§ TASK GOAL
Every line in the entries that holds "join" should be identified and copied.

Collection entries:
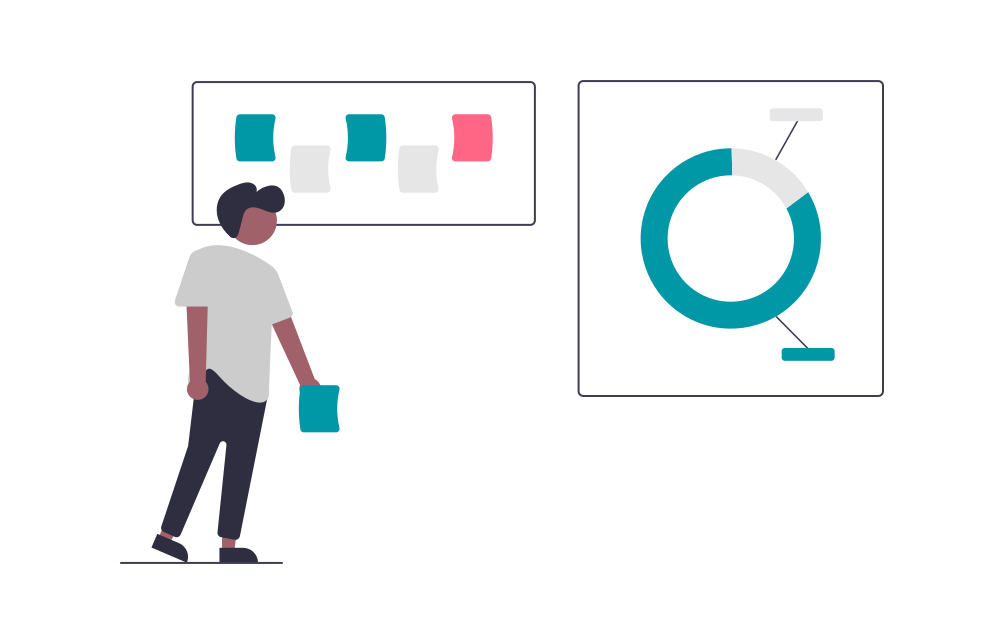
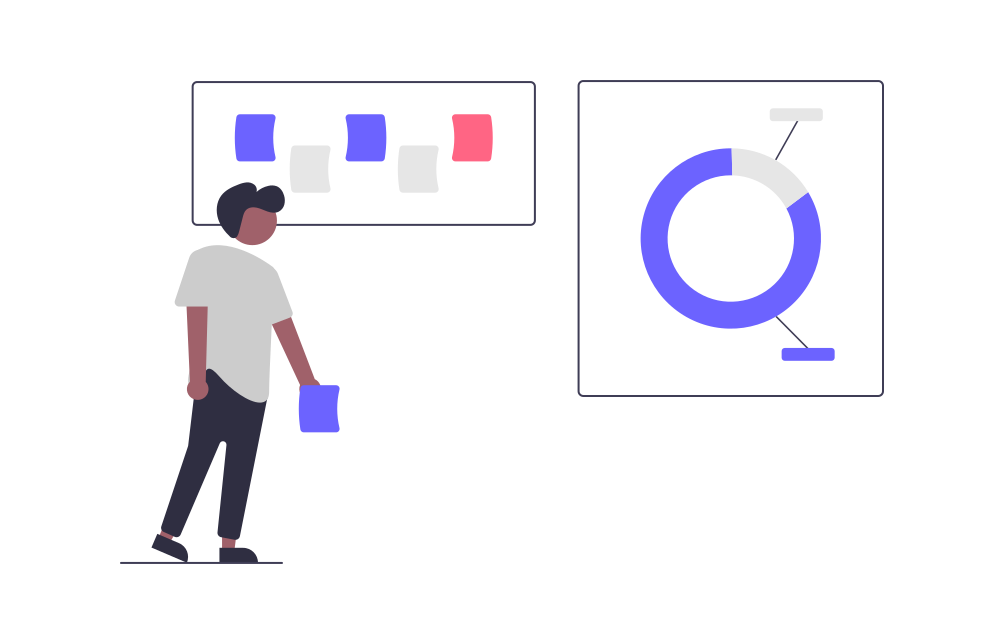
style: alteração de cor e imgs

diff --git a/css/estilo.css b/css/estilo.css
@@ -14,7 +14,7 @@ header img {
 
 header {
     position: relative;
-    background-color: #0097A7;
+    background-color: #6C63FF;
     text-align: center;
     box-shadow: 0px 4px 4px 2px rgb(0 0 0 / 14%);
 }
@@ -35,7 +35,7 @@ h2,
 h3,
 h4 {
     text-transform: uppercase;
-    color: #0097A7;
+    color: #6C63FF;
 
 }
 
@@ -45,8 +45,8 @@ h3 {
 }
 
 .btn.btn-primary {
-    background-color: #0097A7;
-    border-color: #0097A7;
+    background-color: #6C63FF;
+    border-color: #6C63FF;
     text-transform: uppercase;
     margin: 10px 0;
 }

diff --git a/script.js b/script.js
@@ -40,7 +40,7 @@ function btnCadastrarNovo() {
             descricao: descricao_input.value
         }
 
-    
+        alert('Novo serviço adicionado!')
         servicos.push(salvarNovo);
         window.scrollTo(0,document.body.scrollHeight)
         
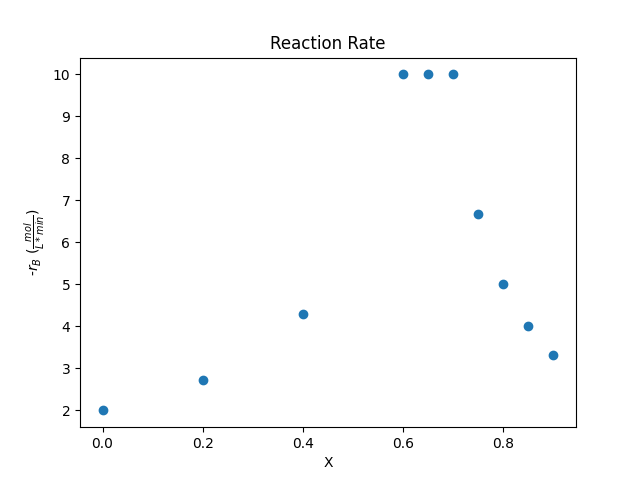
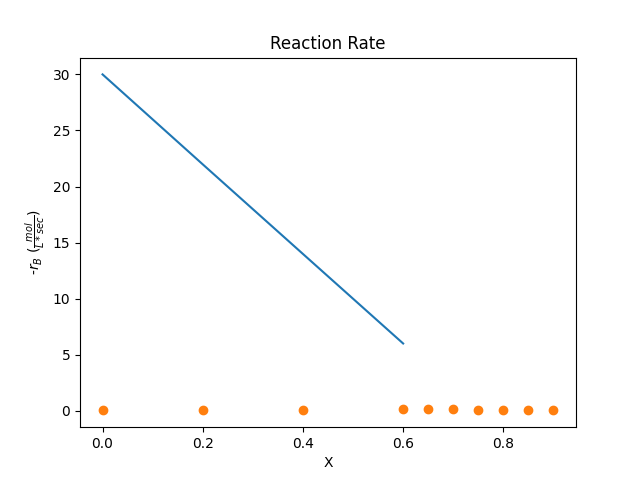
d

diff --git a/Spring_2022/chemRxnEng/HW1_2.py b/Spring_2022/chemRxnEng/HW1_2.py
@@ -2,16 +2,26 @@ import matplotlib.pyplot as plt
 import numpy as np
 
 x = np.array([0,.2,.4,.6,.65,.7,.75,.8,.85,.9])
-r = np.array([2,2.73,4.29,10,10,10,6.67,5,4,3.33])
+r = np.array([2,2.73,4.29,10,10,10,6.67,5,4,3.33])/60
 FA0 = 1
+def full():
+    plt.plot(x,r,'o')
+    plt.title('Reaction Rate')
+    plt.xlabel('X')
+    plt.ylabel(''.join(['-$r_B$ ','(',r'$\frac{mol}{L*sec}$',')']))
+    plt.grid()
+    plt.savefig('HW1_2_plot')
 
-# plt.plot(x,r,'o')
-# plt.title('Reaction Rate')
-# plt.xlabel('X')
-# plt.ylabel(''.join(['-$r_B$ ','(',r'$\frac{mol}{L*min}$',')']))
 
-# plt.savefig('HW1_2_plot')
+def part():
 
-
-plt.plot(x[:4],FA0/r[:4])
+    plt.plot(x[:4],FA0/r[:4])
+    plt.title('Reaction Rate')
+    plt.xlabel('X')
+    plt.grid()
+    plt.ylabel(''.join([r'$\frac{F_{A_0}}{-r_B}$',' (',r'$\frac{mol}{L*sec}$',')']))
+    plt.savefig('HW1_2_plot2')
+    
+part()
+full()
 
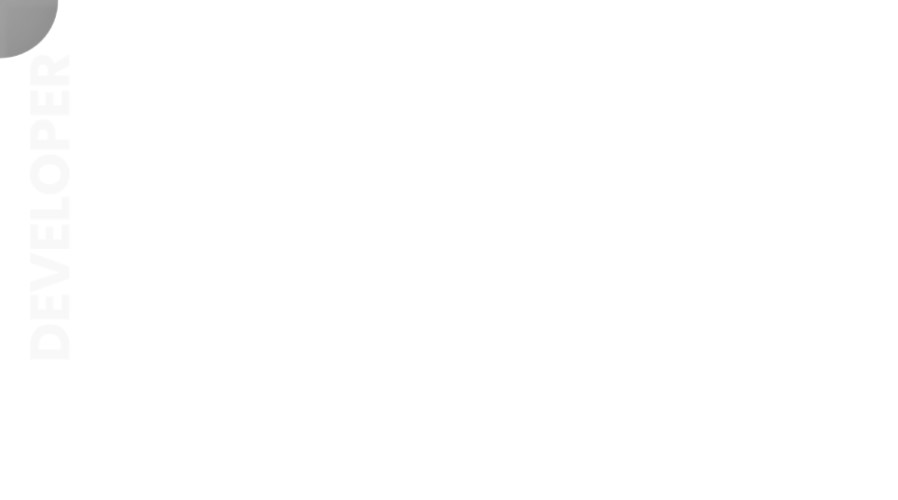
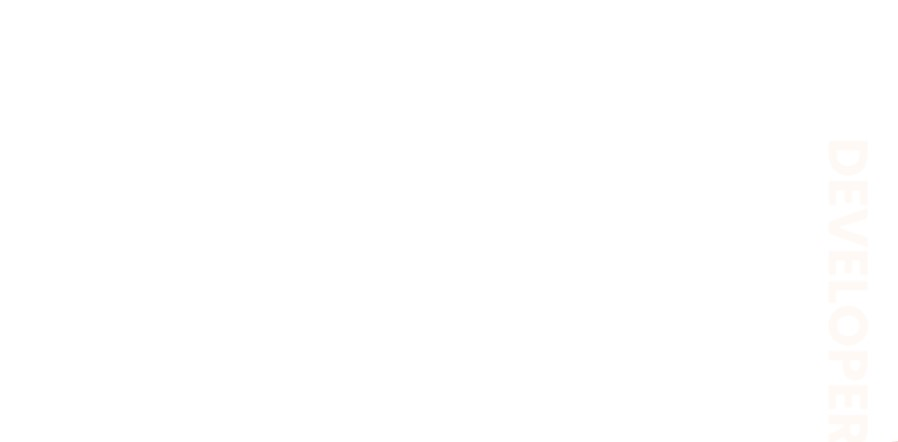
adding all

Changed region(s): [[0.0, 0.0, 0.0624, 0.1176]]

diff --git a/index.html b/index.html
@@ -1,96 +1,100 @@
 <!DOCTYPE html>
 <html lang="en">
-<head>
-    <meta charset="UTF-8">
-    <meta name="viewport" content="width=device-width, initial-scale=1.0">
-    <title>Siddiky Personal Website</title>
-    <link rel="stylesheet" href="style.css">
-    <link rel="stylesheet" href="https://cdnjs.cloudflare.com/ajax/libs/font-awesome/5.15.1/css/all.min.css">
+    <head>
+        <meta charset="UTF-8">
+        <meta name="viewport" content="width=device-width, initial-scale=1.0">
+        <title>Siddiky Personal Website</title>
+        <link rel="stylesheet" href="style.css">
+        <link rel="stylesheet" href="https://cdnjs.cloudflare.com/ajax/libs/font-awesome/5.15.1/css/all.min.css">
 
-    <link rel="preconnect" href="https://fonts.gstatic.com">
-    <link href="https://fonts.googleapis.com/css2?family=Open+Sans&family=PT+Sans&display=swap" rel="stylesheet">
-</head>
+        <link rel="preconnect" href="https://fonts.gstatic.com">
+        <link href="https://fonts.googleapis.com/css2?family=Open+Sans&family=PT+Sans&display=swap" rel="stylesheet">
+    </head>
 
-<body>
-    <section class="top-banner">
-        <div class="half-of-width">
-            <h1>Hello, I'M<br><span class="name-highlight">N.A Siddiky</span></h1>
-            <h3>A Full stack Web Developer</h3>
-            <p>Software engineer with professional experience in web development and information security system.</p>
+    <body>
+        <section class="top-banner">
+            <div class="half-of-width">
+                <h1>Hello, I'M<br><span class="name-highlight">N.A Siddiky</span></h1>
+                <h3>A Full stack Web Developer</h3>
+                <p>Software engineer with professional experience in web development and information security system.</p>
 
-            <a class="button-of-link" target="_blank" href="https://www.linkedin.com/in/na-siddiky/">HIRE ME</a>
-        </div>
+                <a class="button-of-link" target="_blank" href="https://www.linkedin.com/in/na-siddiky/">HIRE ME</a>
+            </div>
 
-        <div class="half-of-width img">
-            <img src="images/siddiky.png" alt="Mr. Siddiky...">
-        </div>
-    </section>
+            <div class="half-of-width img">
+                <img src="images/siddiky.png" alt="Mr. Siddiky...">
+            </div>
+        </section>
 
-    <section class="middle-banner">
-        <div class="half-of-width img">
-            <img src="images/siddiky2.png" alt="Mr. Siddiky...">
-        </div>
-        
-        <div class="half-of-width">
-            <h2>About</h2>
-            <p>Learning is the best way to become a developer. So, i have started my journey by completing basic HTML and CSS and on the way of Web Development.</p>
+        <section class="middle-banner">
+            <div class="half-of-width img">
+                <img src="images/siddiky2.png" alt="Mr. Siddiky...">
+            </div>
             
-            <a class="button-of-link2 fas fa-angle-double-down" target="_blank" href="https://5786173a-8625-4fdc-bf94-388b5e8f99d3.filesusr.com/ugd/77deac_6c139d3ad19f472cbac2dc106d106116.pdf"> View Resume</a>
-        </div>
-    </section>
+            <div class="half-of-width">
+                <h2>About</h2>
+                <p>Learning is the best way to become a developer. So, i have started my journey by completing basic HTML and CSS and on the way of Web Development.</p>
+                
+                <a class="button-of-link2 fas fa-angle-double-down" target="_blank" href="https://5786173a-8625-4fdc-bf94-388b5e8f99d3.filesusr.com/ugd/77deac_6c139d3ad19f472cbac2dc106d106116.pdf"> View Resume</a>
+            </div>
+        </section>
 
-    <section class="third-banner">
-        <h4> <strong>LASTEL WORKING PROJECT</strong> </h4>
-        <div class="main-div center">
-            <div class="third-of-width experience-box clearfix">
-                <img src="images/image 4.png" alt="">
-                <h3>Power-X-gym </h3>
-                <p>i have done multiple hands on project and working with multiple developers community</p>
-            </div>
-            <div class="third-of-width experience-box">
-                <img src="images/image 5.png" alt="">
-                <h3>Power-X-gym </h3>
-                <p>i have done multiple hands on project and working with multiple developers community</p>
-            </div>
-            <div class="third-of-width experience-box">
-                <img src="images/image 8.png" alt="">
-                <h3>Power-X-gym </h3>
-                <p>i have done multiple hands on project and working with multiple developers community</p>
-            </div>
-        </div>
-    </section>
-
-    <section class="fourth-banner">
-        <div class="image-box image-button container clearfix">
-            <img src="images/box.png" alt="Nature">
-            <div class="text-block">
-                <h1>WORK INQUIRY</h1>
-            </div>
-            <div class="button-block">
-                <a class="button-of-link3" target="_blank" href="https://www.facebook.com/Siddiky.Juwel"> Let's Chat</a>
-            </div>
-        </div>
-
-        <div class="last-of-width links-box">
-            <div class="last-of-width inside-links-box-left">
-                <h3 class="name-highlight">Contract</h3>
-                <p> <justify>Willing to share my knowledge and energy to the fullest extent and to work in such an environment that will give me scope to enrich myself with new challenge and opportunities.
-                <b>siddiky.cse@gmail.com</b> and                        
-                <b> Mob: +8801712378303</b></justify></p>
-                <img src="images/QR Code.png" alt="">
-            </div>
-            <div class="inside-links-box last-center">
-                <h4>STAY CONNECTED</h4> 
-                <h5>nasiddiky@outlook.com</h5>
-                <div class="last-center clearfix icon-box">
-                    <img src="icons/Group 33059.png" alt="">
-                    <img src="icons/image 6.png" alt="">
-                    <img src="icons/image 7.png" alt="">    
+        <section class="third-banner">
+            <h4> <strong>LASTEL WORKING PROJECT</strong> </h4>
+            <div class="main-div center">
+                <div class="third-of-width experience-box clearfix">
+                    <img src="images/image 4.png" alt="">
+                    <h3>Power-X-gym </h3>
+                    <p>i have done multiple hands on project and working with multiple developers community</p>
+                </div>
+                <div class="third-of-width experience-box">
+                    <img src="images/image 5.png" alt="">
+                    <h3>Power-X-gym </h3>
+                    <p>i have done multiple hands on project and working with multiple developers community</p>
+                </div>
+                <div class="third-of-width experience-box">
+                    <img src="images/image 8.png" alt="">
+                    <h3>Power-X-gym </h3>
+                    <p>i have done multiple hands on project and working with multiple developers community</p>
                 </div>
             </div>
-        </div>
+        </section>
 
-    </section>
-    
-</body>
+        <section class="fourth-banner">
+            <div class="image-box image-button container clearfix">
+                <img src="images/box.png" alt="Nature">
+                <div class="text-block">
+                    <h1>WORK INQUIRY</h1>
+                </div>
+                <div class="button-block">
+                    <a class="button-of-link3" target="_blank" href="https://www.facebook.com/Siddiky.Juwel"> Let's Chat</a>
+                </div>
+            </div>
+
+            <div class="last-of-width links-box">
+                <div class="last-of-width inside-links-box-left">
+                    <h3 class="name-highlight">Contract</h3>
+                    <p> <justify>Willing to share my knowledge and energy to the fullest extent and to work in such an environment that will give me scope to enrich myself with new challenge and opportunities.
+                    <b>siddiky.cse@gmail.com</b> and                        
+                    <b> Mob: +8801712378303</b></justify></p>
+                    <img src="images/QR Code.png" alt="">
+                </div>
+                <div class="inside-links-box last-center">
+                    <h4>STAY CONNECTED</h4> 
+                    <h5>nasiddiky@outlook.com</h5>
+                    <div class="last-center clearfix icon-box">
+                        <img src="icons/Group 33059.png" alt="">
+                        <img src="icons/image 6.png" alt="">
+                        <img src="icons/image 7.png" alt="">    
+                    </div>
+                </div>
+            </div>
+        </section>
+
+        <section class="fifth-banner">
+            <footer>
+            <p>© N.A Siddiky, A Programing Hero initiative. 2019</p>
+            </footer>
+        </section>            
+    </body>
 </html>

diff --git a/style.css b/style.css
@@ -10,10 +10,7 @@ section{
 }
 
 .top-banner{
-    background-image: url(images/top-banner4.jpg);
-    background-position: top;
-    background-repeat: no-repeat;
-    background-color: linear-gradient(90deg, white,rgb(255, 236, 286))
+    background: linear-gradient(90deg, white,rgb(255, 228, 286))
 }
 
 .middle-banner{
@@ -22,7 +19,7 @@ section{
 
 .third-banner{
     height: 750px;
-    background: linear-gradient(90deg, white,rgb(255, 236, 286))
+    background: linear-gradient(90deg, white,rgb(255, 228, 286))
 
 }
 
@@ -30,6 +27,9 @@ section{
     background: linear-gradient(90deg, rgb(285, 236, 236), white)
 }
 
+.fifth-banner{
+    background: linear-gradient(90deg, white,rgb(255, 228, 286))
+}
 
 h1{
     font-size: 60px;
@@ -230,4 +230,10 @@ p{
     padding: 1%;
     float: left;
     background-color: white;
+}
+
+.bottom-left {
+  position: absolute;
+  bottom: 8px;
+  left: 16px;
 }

§ ANSWER BOX
+    plt.ylabel(''.join(['-$r_B$ ','(',r'$\frac{mol}{L*sec}$',')']))
-# plt.ylabel(''.join(['-$r_B$ ','(',r'$\frac{mol}{L*min}$',')']))
+    plt.ylabel(''.join([r'$\frac{F_{A_0}}{-r_B}$',' (',r'$\frac{mol}{L*sec}$',')']))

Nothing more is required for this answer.